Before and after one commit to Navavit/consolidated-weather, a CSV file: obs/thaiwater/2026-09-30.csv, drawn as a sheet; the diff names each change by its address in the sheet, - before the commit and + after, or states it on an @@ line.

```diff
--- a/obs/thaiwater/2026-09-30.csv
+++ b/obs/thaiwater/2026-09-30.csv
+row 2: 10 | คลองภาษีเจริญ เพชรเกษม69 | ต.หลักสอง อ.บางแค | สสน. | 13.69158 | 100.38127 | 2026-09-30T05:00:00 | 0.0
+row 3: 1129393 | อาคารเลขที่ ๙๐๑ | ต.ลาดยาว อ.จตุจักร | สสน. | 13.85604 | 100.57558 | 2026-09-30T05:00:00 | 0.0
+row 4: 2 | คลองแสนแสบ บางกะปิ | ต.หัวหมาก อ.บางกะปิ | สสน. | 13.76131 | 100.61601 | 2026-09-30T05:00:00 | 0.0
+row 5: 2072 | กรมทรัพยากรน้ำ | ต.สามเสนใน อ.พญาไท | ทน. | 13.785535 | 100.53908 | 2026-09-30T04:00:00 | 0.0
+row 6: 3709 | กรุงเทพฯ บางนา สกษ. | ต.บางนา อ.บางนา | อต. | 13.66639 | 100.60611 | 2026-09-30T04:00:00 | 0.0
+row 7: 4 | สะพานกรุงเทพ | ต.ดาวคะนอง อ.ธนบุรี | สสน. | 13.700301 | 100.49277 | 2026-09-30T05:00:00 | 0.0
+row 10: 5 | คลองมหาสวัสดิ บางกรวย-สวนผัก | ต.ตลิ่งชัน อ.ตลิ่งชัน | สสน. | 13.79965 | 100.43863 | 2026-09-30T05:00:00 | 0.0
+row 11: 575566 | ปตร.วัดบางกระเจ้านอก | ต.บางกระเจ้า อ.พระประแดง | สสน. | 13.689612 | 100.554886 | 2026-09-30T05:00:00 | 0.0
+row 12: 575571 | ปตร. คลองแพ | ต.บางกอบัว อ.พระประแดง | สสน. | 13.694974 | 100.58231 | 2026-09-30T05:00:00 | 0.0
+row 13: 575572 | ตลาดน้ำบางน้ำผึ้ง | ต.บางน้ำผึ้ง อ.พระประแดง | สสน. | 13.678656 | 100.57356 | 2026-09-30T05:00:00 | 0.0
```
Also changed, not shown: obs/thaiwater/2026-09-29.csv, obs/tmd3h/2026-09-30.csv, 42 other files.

──────────────────────────────

## Assignment
Search the material above for the word "thaiwater", then copy out each line that has it.

## Solution to this exercise
Before and after one commit to Navavit/consolidated-weather, a CSV file: obs/thaiwater/2026-09-30.csv, drawn as a sheet; the diff names each change by its address in the sheet, - before the commit and + after, or states it on an @@ line.
--- a/obs/thaiwater/2026-09-30.csv
+++ b/obs/thaiwater/2026-09-30.csv
Also changed, not shown: obs/thaiwater/2026-09-29.csv, obs/tmd3h/2026-09-30.csv, 42 other files.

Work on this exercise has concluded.